Because of the high cost of mistakes when renovating, today most people engage a landscape architect to provide assistance with external space design. It is important to check the person you are dealing with has good knowledge and experience in this area. Often the cost of a landscape architect can be offset by the savings they may bring when sourcing materials and with their knowledge of good and bad contractors, plus you will end up with a one-of-a-kind product and your time is freed up for other pursuits. The most important considerations when renovating a front entry garden are to integrate and unify the materials with the home, taking into account your lifestyle, budget and the layout and architectural style of the home to create a finished product that enhances the property and adds resale value to the home.
The front of our homes are public spaces and, when renovating, the front entry garden should reflect the house design, whereas a rear garden is often considered private space and the style of the design can be more forgiving and personalised.
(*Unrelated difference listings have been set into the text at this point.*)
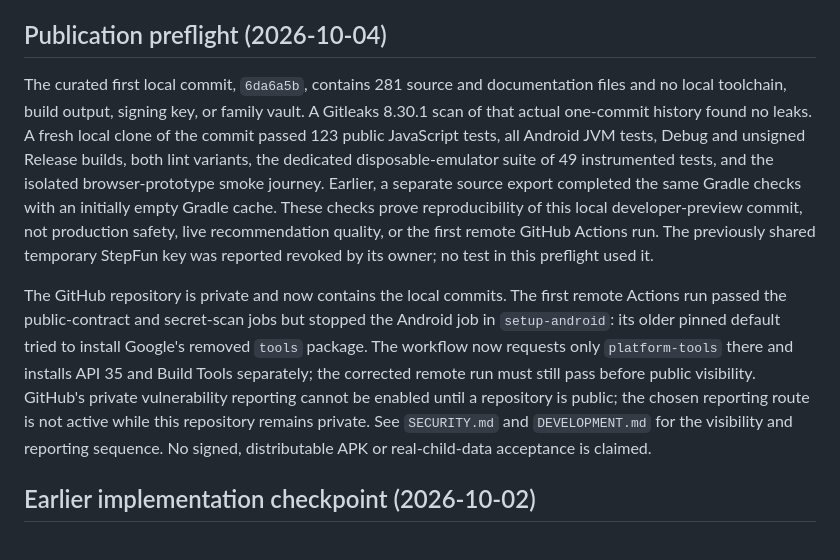
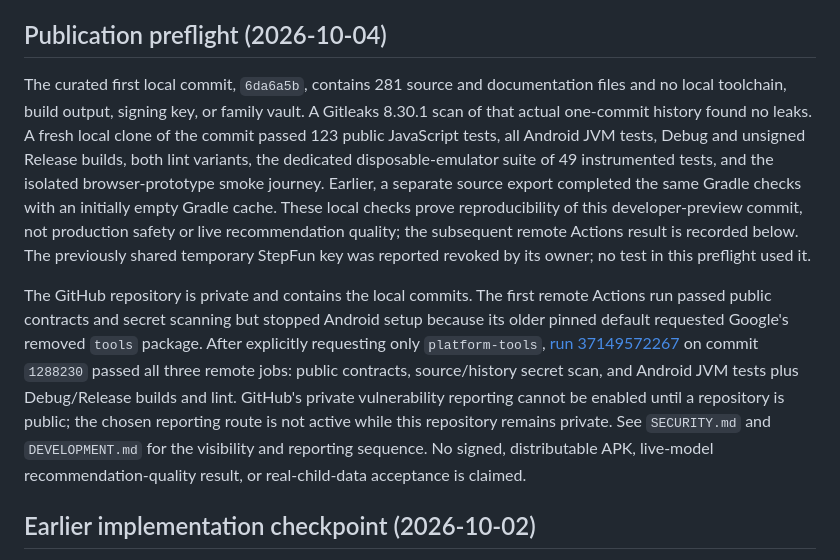
Before and after one commit to Ghostknife11/jianyu, a Markdown page: docs/IMPLEMENTATION-STATUS.md, the part around the change. Drawn GitHub-style.

Commit message:
Record verified GitHub Actions result

```diff
--- a/docs/IMPLEMENTATION-STATUS.md
+++ b/docs/IMPLEMENTATION-STATUS.md
@@ -4,9 +4,9 @@ This file records what the current repository proves, what is only a boundary or
 
 ## Publication preflight (2026-10-04)
 
-The curated first local commit, `6da6a5b`, contains 281 source and documentation files and no local toolchain, build output, signing key, or family vault. A Gitleaks 8.30.1 scan of that actual one-commit history found no leaks. A fresh local clone of the commit passed 123 public JavaScript tests, all Android JVM tests, Debug and unsigned Release builds, both lint variants, the dedicated disposable-emulator suite of 49 instrumented tests, and the isolated browser-prototype smoke journey. Earlier, a separate source export completed the same Gradle checks with an initially empty Gradle cache. These checks prove reproducibility of this local developer-preview commit, not production safety, live recommendation quality, or the first remote GitHub Actions run. The previously shared temporary StepFun key was reported revoked by its owner; no test in this preflight used it.
+The curated first local commit, `6da6a5b`, contains 281 source and documentation files and no local toolchain, build output, signing key, or family vault. A Gitleaks 8.30.1 scan of that actual one-commit history found no leaks. A fresh local clone of the commit passed 123 public JavaScript tests, all Android JVM tests, Debug and unsigned Release builds, both lint variants, the dedicated disposable-emulator suite of 49 instrumented tests, and the isolated browser-prototype smoke journey. Earlier, a separate source export completed the same Gradle checks with an initially empty Gradle cache. These local checks prove reproducibility of this developer-preview commit, not production safety or live recommendation quality; the subsequent remote Actions result is recorded below. The previously shared temporary StepFun key was reported revoked by its owner; no test in this preflight used it.
 
-The GitHub repository is private and now contains the local commits. The first remote Actions run passed the public-contract and secret-scan jobs but stopped the Android job in `setup-android`: its older pinned default tried to install Google's removed `tools` package. The workflow now requests only `platform-tools` there and installs API 35 and Build Tools separately; the corrected remote run must still pass before public visibility. GitHub's private vulnerability reporting cannot be enabled until a repository is public; the chosen reporting route is not active while this repository remains private. See `SECURITY.md` and `DEVELOPMENT.md` for the visibility and reporting sequence. No signed, distributable APK or real-child-data acceptance is claimed.
+The GitHub repository is private and contains the local commits. The first remote Actions run passed public contracts and secret scanning but stopped Android setup because its older pinned default requested Google's removed `tools` package. After explicitly requesting only `platform-tools`, [run 37149572267](https://github.com/Ghostknife11/JIAOYU/actions/runs/37149572267) on commit `1288230` passed all three remote jobs: public contracts, source/history secret scan, and Android JVM tests plus Debug/Release builds and lint. GitHub's private vulnerability reporting cannot be enabled until a repository is public; the chosen reporting route is not active while this repository remains private. See `SECURITY.md` and `DEVELOPMENT.md` for the visibility and reporting sequence. No signed, distributable APK, live-model recommendation-quality result, or real-child-data acceptance is claimed.
 
 ## Earlier implementation checkpoint (2026-10-02)
 
```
Typically, the front entry garden has two primary uses: to convey the house to people from the street and to be complementary to the house — to set the house into its environment. Consider how the space can be divided? Is the space large enough for lawn, garden, pathways and driveway or will incorporating too many surface finishes and uses make the space disjointed? Do you want some, all or none of the front entry garden to be paved? A lawn can be cost efficient and can be an adequate way to create a visual space between the house and street but may need some plants to “ground” and soften the house.
As a pedestrian, it is always nicer to enter a property on an entry pathway rather than a driveway and, from a resale point of view, it can make a big difference for presentation. An entry pathway in conjunction with a lychgate through a front fence helps create an overall picture of a stunning front entry garden. When renovating this area the finishes should be complementary throughout all of the external spaces of a property in order to unify it and to avoid a disjointed garden. A continual flow of the same materials such as paving, lighting, planting, outdoor furniture and fencing ensures everything reads as a whole and looks great. Remember, when you are renovating a front entry garden it is the first and last thing that visitors see, make sure yours doesn’t let your home down.
Originally from Renovate magazine, Volume 10 Issue 1